Before the election I was saying that one interesting thing to watch, especially if Trump lost as most of the polls forecast, is whether we’d see a return to split-ticket voting of the kind we used to see in the 1970s and 1980s. Several Republican Senate candidates distanced themselves from Trump with mixed results (like Toomey in PA and Ayotte in NH), while some House candidates in swingier districts campaigned on being a check on Madam President Hillary. Some GOP Senate candidates, such as Rubio, Toomey and Ron Johnson, did run ahead of Trump (which is some evidence that a different GOP nominee would also have beaten Hillary), but others ran behind him.

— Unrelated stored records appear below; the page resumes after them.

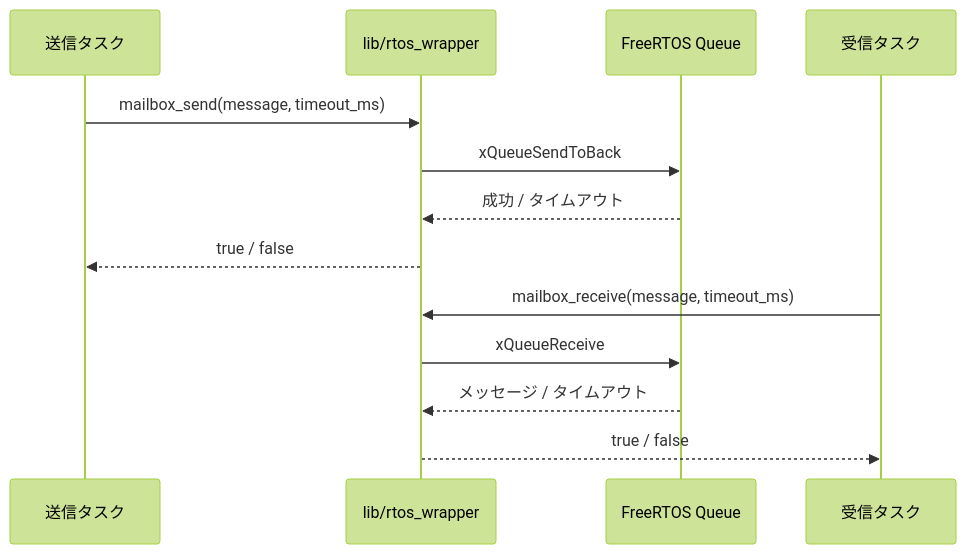
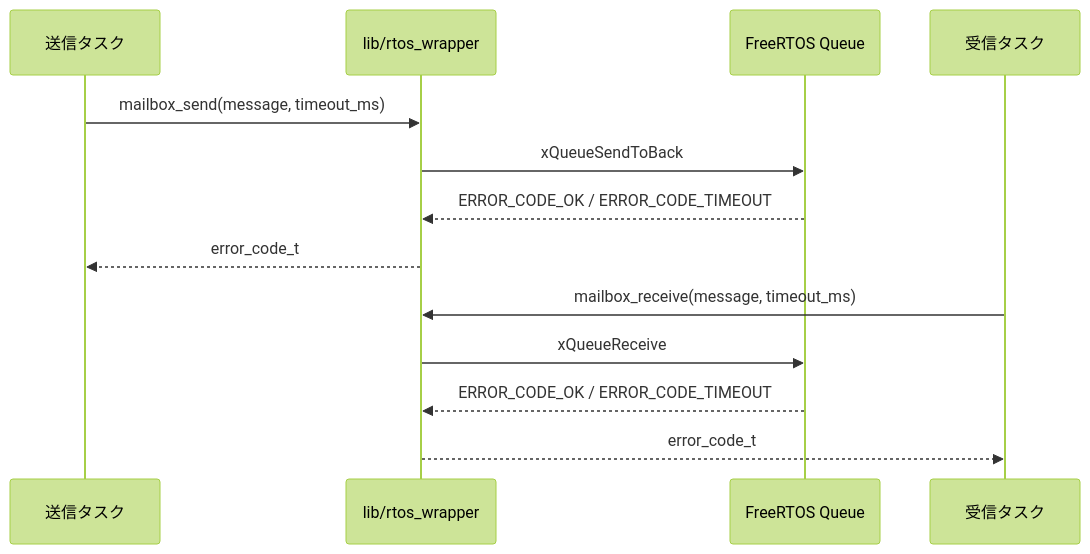
One commit to starkensan/usb_midi_pedal changed the second of 2 diagrams in docs/designs/rtos-mailbox.md. Above: the diagram before and after it, drawn with Mermaid (forest theme). The commit also changed 1 other file, not shown here.

Commit message:
docs: RTOS結果コードの説明を更新 refs #72

````diff
--- a/docs/designs/rtos-mailbox.md
+++ b/docs/designs/rtos-mailbox.md
@@ -60,16 +60,16 @@
 ```mermaid
 sequenceDiagram
     participant Producer as 送信タスク
     participant Mailbox as lib/rtos_wrapper
     participant Queue as FreeRTOS Queue
     participant Consumer as 受信タスク
 
     Producer->>Mailbox: mailbox_send(message, timeout_ms)
     Mailbox->>Queue: xQueueSendToBack
-    Queue-->>Mailbox: 成功 / タイムアウト
-    Mailbox-->>Producer: true / false
+    Queue-->>Mailbox: ERROR_CODE_OK / ERROR_CODE_TIMEOUT
+    Mailbox-->>Producer: error_code_t
     Consumer->>Mailbox: mailbox_receive(message, timeout_ms)
     Mailbox->>Queue: xQueueReceive
-    Queue-->>Mailbox: メッセージ / タイムアウト
-    Mailbox-->>Consumer: true / false
+    Queue-->>Mailbox: ERROR_CODE_OK / ERROR_CODE_TIMEOUT
+    Mailbox-->>Consumer: error_code_t
 ```
````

But rather than see a return of split-ticket voting, this election was the first one since direct election of senators started 100 years ago that there were no split-ticket results:

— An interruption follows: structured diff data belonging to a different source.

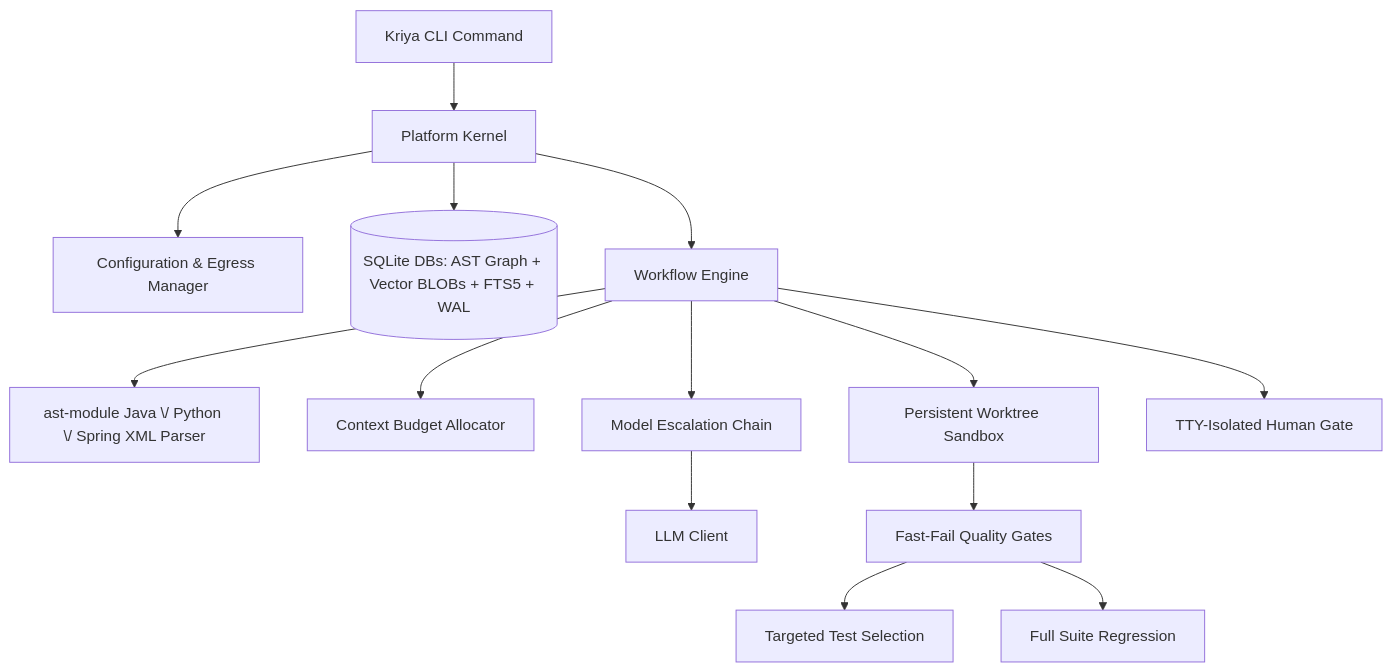
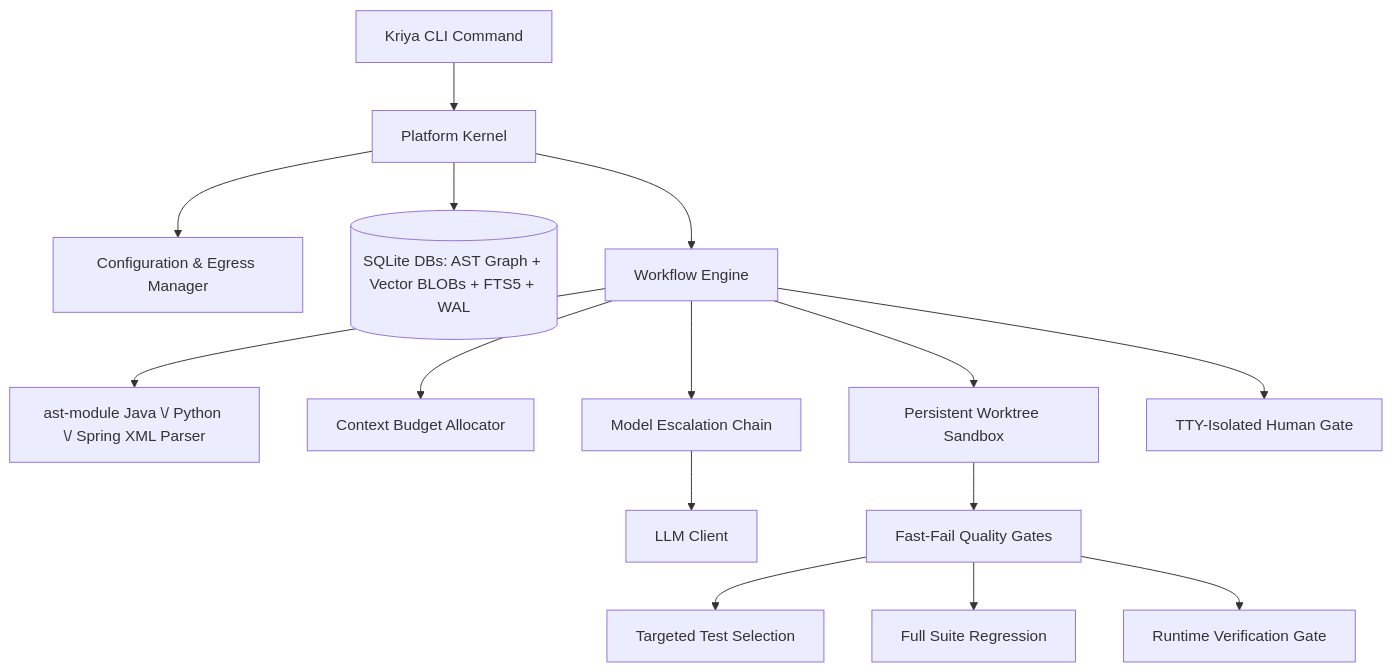
The diagram in docs/design.md (snanduri7/kriya), drawn with Mermaid before and after one commit. The commit also changed other lines of this file and 2 other files, not shown here.

First line of the commit message:
docs: reconcile README/user_guide/design.md with Runtime Verification Gate and skill-verification subsystem

````diff
--- a/docs/design.md
+++ b/docs/design.md
@@ -11,16 +11,17 @@
 ```mermaid
 graph TD
     CLI[Kriya CLI Command] --> Kernel[Platform Kernel]
     Kernel --> Config[Configuration & Egress Manager]
     Kernel --> SQLite[(SQLite DBs: AST Graph + Vector BLOBs + FTS5 + WAL)]
     Kernel --> Workflow[Workflow Engine]
     Workflow --> ASTParser[ast-module Java \/ Python \/ Spring XML Parser]
     Workflow --> Budget[Context Budget Allocator]
     Workflow --> Escalation[Model Escalation Chain]
     Escalation --> LLMClient[LLM Client]
     Workflow --> Sandbox[Persistent Worktree Sandbox]
     Sandbox --> Gates[Fast-Fail Quality Gates]
     Gates --> Targeted[Targeted Test Selection]
     Gates --> FullSuite[Full Suite Regression]
+    Gates --> RunVerify[Runtime Verification Gate]
     Workflow --> Approval[TTY-Isolated Human Gate]
 ```
````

Keep in mind as we head to the 2018 mid-term election that Democrats will be defending 10 Senate seats in states Trump won.